Then, there’s the enigmatic William Nylander. Nylander is also a year older and is coming off a really strong second-half of the season. He’s also playing more mature hockey and is less prone to the inconsistencies that plagued him earlier in his career. He tries, almost all the time. From what I’ve seen, he seldom floats on the ice and – as the saying goes – he goes to the “hard places” to score goals.
Point #3: The Maple Leafs Have Added Physicality
Finally, during the offseason the Maple Leafs added those pieces that made them tough to play against. Most fans list Wayne Simmonds first. Simmonds is a well-known and hard-nosed player who will make his presence felt on the ice. However, Simmonds is far from alone. Zach Bogosian also plays physical hockey. At the trade deadline, the team brought in Nick Foligno. He plays with an experienced edge.
Finally, but not to be forgotten is Jumbo Joe Thornton. Thornton has been amping his game up recently and plays with an edge that I hadn’t seen before. He’s big and not afraid to get into someone’s grill. He doesn’t let things go unnoticed. As coach Keefe noted, Thornton has been the team’s most physical forward.

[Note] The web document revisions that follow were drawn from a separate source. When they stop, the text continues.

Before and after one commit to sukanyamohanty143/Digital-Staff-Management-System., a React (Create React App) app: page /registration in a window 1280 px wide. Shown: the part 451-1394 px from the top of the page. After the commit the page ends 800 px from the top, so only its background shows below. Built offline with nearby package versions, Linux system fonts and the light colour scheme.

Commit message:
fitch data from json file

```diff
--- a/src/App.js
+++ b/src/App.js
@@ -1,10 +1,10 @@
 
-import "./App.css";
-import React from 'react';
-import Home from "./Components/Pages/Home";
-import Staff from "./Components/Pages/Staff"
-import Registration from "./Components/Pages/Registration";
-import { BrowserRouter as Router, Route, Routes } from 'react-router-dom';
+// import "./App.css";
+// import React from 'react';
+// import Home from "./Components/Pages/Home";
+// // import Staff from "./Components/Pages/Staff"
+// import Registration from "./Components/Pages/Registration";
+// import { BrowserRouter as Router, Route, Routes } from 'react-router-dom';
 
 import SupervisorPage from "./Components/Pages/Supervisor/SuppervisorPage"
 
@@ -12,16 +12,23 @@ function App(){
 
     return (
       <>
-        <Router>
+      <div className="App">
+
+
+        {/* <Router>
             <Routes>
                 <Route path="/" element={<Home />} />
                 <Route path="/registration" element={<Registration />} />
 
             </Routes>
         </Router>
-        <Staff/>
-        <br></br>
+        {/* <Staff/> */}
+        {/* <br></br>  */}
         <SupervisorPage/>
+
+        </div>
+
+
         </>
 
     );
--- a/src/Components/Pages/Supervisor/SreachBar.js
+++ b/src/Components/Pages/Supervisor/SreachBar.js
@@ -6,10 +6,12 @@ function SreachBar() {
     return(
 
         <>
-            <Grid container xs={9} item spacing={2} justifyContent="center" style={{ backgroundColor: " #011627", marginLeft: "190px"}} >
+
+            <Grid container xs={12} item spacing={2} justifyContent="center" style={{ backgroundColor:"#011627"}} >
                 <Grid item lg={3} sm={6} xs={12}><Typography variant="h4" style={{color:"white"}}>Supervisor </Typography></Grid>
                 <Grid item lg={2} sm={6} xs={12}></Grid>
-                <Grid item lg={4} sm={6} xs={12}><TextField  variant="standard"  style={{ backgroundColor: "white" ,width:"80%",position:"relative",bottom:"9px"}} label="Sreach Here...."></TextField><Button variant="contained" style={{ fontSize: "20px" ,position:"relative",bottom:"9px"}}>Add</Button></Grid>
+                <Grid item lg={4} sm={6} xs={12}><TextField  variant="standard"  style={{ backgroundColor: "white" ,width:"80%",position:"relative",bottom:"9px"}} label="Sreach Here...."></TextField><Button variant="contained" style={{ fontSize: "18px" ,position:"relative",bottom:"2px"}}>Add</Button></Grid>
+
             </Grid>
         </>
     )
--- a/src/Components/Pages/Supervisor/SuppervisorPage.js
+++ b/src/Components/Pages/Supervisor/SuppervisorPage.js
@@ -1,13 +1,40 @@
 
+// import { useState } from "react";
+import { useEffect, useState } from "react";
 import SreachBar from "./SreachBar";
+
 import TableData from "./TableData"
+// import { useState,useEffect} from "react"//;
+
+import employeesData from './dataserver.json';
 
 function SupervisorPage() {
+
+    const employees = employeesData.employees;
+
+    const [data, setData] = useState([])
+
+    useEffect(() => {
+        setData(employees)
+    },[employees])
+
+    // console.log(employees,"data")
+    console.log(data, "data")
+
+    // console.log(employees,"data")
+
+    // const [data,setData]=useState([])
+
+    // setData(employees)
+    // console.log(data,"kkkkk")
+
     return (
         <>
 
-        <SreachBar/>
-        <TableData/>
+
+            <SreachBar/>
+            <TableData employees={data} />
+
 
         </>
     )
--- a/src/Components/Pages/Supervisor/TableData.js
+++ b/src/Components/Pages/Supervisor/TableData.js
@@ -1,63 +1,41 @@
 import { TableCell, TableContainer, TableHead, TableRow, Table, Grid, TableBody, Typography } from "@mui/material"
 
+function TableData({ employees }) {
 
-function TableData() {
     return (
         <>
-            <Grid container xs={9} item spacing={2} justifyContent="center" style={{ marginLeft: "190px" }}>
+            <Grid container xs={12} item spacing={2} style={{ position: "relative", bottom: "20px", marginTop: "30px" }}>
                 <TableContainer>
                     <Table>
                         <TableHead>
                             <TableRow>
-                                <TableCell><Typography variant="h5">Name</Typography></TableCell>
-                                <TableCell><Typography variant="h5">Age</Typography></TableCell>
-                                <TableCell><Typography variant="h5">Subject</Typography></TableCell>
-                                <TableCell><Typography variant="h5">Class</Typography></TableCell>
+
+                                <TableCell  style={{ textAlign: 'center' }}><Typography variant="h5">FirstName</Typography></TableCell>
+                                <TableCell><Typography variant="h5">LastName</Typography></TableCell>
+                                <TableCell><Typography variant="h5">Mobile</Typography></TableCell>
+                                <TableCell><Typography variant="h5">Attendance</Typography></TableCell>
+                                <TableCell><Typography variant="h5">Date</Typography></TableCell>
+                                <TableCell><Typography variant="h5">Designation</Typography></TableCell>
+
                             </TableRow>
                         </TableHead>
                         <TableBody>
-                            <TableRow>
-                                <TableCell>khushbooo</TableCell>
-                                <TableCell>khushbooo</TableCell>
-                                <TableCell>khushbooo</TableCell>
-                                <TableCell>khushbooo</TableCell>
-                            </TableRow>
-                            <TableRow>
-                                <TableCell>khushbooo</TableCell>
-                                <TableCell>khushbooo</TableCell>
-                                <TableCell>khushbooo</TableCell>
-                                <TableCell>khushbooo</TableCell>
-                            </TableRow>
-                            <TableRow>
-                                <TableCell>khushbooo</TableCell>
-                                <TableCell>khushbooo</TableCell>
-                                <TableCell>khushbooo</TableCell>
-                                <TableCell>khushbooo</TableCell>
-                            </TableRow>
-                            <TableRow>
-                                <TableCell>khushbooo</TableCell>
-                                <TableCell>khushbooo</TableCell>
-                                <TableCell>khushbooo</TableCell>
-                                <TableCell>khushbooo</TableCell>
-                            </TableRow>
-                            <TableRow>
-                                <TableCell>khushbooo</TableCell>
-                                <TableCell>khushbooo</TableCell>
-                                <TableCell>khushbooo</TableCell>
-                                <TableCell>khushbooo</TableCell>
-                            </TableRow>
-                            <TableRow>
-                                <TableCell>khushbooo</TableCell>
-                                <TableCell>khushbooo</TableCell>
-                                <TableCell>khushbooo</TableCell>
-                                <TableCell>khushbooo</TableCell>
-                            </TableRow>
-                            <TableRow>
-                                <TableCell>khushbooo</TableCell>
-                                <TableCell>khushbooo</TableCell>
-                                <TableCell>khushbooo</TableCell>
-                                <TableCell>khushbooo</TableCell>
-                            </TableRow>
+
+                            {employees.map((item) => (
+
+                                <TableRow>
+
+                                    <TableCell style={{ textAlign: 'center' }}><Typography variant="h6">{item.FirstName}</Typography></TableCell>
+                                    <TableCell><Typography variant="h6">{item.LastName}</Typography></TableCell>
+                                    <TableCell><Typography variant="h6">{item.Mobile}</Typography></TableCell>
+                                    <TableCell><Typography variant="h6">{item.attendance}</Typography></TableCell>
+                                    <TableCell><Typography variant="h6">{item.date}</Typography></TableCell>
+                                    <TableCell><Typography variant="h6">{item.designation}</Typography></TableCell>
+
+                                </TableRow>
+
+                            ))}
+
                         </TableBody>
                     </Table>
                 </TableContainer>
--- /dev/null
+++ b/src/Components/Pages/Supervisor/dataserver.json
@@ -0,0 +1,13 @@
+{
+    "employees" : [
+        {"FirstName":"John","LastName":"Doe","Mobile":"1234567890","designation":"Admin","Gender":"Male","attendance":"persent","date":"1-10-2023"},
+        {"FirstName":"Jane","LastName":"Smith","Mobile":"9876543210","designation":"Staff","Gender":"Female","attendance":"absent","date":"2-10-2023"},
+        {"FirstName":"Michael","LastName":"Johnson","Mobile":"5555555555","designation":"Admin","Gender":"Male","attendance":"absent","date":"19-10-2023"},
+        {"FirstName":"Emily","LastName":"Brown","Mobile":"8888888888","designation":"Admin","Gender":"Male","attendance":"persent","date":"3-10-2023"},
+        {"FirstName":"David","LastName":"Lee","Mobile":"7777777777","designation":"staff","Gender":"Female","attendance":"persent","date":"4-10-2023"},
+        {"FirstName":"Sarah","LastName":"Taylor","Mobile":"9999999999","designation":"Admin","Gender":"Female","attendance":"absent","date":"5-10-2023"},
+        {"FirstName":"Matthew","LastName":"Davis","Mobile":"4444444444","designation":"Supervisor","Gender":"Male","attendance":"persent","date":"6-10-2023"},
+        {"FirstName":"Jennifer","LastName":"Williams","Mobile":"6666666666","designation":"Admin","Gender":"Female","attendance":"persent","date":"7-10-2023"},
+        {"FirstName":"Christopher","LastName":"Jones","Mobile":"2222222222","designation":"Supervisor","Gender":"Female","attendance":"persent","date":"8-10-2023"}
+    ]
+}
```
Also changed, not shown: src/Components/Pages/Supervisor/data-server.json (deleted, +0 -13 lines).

Sometimes We Forget How Intense the Playoffs Can Be
It could be argued that the Maple Leafs have lacked playoff success because the team kept trying to make the same philosophy and system work playoff season after playoff season. It didn’t. But after last August, as Tavares noted, changes were made.
If teams are expecting to see the same Maple Leafs in these playoffs that they saw during the last playoffs, they’ll be surprised. This team is completely different. In many ways the team is more mature and more ready for the redundant scrums, face washes, and physical play that is likely to come its way.
Obviously, if the Maple Leafs are going to have playoff success, matching the intensity of other teams will be a key. There’s little doubt that the Montreal Canadiens have looked at their first-round opponents and decided that trying to skate with this Maple Leafs’ team would end in failure.
As a result, wise money suggests that the Canadiens must play a physical game and hope their great goalie Carey Price can be the best player on the ice. He was last season against the Pittsburgh Penguins. And Price could do it again.
However, as noted, this Maple Leafs’ team is different. It will be a much harder team to beat this postseason than last. We’ll know one way or another by he end of four playoff series.
The Old Prof (Jim Parsons, Sr.) taught for more than 40 years in the Faculty of Education at the University of Alberta. He’s a Canadian boy, who has two degrees from the University of Kentucky and a doctorate from the University of Texas. He is now retired on Vancouver Island, where he lives with his family. His hobbies include playing with his hockey cards and simply being a sports fan – hockey, the Toronto Raptors, and CFL football (thinks Ricky Ray personifies how a professional athlete should act).
If you wonder why he doesn’t use his real name, it’s because his son – who’s also Jim Parsons – wrote for The Hockey Writers first and asked Jim Sr. to use another name so readers wouldn’t confuse their work.
Because Jim Sr. had worked in China, he adopted the Mandarin word for teacher (老師). The first character lǎo (老) means “old,” and the second character shī (師) means “teacher.” The literal translation of lǎoshī is “old teacher.” That became his pen name. Today, other than writing for The Hockey Writers, he teaches graduate students research design at several Canadian universities.
He looks forward to sharing his insights about the Toronto Maple Leafs and about how sports engages life more fully. His Twitter address is https://twitter.com/TheOldProf